[BERLIN] Switzerland's financial regulator banned six former UBS Group AG employees from working in the industry for as long as five years, making them the first individuals punished in the global currency-rigging scandal.
The former managers and traders were "directly responsible for serious breaches of regulation at UBS in this business," Finma said in a statement Thursday, without disclosing any names.
Proceedings against four other UBS currency traders were dropped in August after they were given "reprimands," and one other case is continuing, the regulator said.
"Those responsible for the management of foreign exchange trading tolerated, and at times encouraged, behavior which was improper and against the interests of clients," the Swiss regulator said.
"Although managers were aware that traders were able to use chat groups to share information and knew of the risks associated with this behavior, they failed to implement adequate systems and controls and to consistently monitor compliance."
While more than 30 traders have been fired, suspended or put on leave, before today, no individuals had been punished by authorities in relation to the foreign-exchange manipulation scandal, which has seen seven banks fined about US$10 billion by global authorities. UK prosecutors are conducting a criminal probe into the scandal.

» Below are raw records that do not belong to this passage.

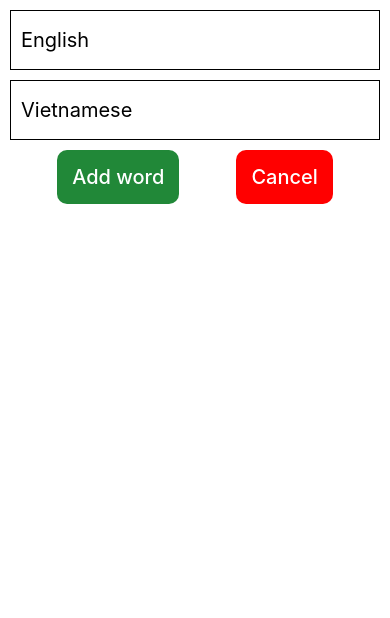
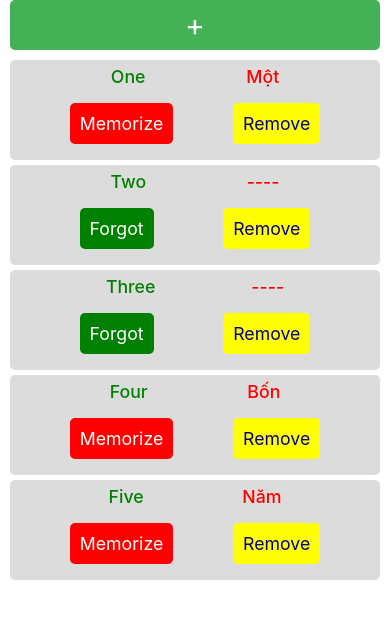
Before and after one commit to phamtanphat/reactnative29112020, a React Native app: screen / in a window 390 px wide. Shown: the top 618 px of the page. Built offline with nearby package versions, Linux system fonts and the light colour scheme.

Commit message:
update main screen

```diff
--- a/App.js
+++ b/App.js
@@ -9,9 +9,9 @@
   render() {
     return (
       <SafeAreaView style={{flex : 1}}>
-        {/* <MainScreen /> */}
+        <MainScreen />
         {/* <Box /> */}
-        <Form />
+        {/* <Form /> */}
       </SafeAreaView>
     );
   }
--- a/src/components/Form.js
+++ b/src/components/Form.js
@@ -6,7 +6,6 @@
   StyleSheet,
   TouchableOpacity,
   TextInput,
-  Keyboard,
 } from 'react-native';
 
 export default class Form extends Component {
@@ -21,6 +20,9 @@
   // formik and yup : xử lý validate form
   // picker  component
 
+  toggleForm = () => {
+    this.setState({shouldShowForm: !this.state.shouldShowForm});
+  };
   renderForm = (shouldShowForm) => {
     if (shouldShowForm) {
       return (
@@ -36,6 +38,7 @@
               onChangeText={(text) => (this.state.txtVn = text)}
               placeholder="Vietnamese"
               style={styles.textInput}
+              ref={(refs) => (this.textInputVn = refs)}
             />
           </View>
           <View style={styles.containerTouchable}>
@@ -43,7 +46,7 @@
               <Text style={styles.textTouchable}>Add word</Text>
             </TouchableOpacity>
             <TouchableOpacity
-              onPress={() => this.textInputEn.clear()}
+              onPress={() => this.toggleForm()}
               style={styles.touchableCancel}>
               <Text style={styles.textTouchable}>Cancel</Text>
             </TouchableOpacity>
@@ -52,7 +55,9 @@
       );
     } else {
       return (
-        <TouchableOpacity style={styles.buttonOpenForm}>
+        <TouchableOpacity
+          onPress={() => this.toggleForm()}
+          style={styles.buttonOpenForm}>
           <Text style={styles.textOpenForm}>+</Text>
         </TouchableOpacity>
       );
--- a/src/screens/MainScreen.js
+++ b/src/screens/MainScreen.js
@@ -1,6 +1,13 @@
 /* eslint-disable react-native/no-inline-styles */
 import React, {Component} from 'react';
-import {Text, View, StyleSheet, TouchableOpacity, FlatList} from 'react-native';
+import {
+  Text,
+  View,
+  StyleSheet,
+  TouchableOpacity,
+  FlatList,
+  TextInput,
+} from 'react-native';
 import {getWidth} from '../helpers/AppDimension';
 
 export default class MainScreen extends Component {
@@ -14,6 +21,9 @@
         {id: 4, en: 'Four', vn: 'Bốn', isMemorized: false},
         {id: 5, en: 'Five', vn: 'Năm', isMemorized: false},
       ],
+      shouldShowForm: false,
+      txtEn: '',
+      txtVn: '',
     };
   }
   toggleWord = (item) => {
@@ -34,9 +44,11 @@
     });
     this.setState({words: newWords});
   };
-  render() {
+  toggleForm = () => {
+    this.setState({shouldShowForm: !this.state.shouldShowForm});
+  };
+  renderListWord = () => {
     return (
-      <View style={styles.container}>
       <FlatList
         data={this.state.words}
         keyExtractor={(item, index) => item.id.toString()}
@@ -75,6 +87,53 @@
           return <View style={styles.itemSeparator} />;
         }}
       />
+    );
+  };
+  renderForm = () => {
+    if (this.state.shouldShowForm) {
+      return (
+        <View>
+          <View style={styles.containerTextInput}>
+            <TextInput
+              onChangeText={(text) => (this.state.txtEn = text)}
+              placeholder="English"
+              style={styles.textInput}
+              ref={(refs) => (this.textInputEn = refs)}
+            />
+            <TextInput
+              onChangeText={(text) => (this.state.txtVn = text)}
+              placeholder="Vietnamese"
+              style={styles.textInput}
+              ref={(refs) => (this.textInputVn = refs)}
+            />
+          </View>
+          <View style={styles.containerTouchable}>
+            <TouchableOpacity style={styles.touchableAddword}>
+              <Text style={styles.textTouchable}>Add word</Text>
+            </TouchableOpacity>
+            <TouchableOpacity
+              onPress={() => this.toggleForm()}
+              style={styles.touchableCancel}>
+              <Text style={styles.textTouchable}>Cancel</Text>
+            </TouchableOpacity>
+          </View>
+        </View>
+      );
+    } else {
+      return (
+        <TouchableOpacity
+          onPress={() => this.toggleForm()}
+          style={styles.buttonOpenForm}>
+          <Text style={styles.textOpenForm}>+</Text>
+        </TouchableOpacity>
+      );
+    }
+  };
+  render() {
+    return (
+      <View style={styles.container}>
+        {this.renderForm()}
+        {this.renderListWord()}
       </View>
     );
   }
@@ -127,4 +186,49 @@
   itemSeparator: {
     height: 5,
   },
+  containerTextInput: {
+    width: '100%',
+    height: 150,
+    justifyContent: 'space-evenly',
+  },
+  textInput: {
+    borderWidth: 1,
+    height: 60,
+    fontSize: 20,
+    marginHorizontal: 10,
+    paddingHorizontal: 10,
+  },
+  touchableAddword: {
+    backgroundColor: '#218838',
+    padding: 15,
+    borderRadius: 10,
+  },
+  textTouchable: {
+    color: 'white',
+    fontSize: 20,
+    fontWeight: '500',
+  },
+  touchableCancel: {
+    backgroundColor: 'red',
+    padding: 15,
+    borderRadius: 10,
+  },
+  buttonOpenForm: {
+    marginHorizontal: 10,
+    height: 50,
+    backgroundColor: '#45B157',
+    borderRadius: 5,
+    marginBottom: 10,
+    justifyContent: 'center',
+    alignItems: 'center',
+  },
+  textOpenForm: {
+    color: 'white',
+    fontSize: 30,
+  },
+  containerTouchable: {
+    flexDirection: 'row',
+    justifyContent: 'space-evenly',
+    marginBottom: 10,
+  },
 });
```
Lines whose indentation alone changed are shown as unchanged.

Mark Hengel, a spokesman for UBS, declined to comment on the announcement.
The UBS traders are among 11 ex-employees Finma said it was investigating in November 2014, when it ordered UBS to give up 134 million Swiss francs (S$190.1 million) in profits, after it "severely violated" proper conduct in currency markets.
UBS's former head of global foreign exchange trading has been suspended from senior management positions in the Swiss finance industry for four years, and the Zurich-based bank's former global foreign exchange spot trading chief for five years, Finma said Thursday.

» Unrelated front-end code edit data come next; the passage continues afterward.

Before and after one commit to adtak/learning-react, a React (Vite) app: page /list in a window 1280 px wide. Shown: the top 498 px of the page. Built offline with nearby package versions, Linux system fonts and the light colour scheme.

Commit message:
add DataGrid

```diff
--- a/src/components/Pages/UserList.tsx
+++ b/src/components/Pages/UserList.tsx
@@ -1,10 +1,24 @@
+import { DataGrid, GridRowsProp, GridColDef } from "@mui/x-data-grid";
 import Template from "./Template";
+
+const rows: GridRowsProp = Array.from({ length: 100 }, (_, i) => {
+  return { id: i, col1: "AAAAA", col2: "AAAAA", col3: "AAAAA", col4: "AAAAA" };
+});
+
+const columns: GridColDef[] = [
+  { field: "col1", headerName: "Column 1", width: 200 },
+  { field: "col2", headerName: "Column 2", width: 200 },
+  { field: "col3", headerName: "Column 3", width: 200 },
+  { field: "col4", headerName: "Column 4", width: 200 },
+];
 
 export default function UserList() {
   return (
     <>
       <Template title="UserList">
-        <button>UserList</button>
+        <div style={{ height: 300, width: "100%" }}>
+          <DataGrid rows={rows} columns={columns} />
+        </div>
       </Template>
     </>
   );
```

Finma focused its investigation on allegations the individuals had abused clients through practices such as front- running, excessive markups and deliberately triggering stop-loss orders, according to a Finma letter sent to the traders seen by Bloomberg.
Traders spoke openly in chat rooms of their attempts to manipulate currency benchmarks such as the 4 pm WM/Reuters fix, according to global settlements with regulators.